*Assignment*: The lines to copy run from the one containing "인공어.md 업데이트" through the last line of the listing; copy them exactly and nothing more.

═══ Supplied records

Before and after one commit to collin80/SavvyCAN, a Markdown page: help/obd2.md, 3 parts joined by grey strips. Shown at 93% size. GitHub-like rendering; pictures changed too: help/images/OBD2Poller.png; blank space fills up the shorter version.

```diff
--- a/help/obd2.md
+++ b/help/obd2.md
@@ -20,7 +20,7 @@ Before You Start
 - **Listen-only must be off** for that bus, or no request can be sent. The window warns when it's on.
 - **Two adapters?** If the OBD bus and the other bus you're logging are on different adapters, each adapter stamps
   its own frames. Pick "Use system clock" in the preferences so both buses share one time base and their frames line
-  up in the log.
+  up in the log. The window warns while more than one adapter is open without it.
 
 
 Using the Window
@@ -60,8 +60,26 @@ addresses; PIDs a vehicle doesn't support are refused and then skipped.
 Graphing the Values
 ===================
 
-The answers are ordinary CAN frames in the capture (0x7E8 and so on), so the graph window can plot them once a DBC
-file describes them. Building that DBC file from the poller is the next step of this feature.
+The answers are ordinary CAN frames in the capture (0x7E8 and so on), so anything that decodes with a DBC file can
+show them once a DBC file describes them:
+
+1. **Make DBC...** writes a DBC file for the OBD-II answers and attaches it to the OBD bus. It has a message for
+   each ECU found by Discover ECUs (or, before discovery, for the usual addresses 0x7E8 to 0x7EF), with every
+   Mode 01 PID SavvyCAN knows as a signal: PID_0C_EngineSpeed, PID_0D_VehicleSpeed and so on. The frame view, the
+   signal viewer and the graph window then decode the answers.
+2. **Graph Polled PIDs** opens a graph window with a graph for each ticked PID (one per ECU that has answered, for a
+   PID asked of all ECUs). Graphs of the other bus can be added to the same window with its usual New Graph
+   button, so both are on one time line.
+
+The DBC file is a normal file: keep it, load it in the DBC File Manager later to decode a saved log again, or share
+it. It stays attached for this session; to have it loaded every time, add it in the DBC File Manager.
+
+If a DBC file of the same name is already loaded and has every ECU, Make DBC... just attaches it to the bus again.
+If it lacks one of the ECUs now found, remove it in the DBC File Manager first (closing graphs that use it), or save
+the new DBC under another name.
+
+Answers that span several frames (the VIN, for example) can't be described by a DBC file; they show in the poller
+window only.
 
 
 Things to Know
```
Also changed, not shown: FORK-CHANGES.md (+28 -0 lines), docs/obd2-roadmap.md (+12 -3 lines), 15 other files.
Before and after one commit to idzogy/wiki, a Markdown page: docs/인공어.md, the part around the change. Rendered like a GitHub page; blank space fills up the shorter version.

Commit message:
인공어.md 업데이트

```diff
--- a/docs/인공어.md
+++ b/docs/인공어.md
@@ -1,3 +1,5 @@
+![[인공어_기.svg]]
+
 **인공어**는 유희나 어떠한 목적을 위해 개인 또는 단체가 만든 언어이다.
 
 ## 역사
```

══════

*Answer space*:
인공어.md 업데이트

```diff
--- a/docs/인공어.md
+++ b/docs/인공어.md
@@ -1,3 +1,5 @@
+![[인공어_기.svg]]
+
 **인공어**는 유희나 어떠한 목적을 위해 개인 또는 단체가 만든 언어이다.
 
 ## 역사
```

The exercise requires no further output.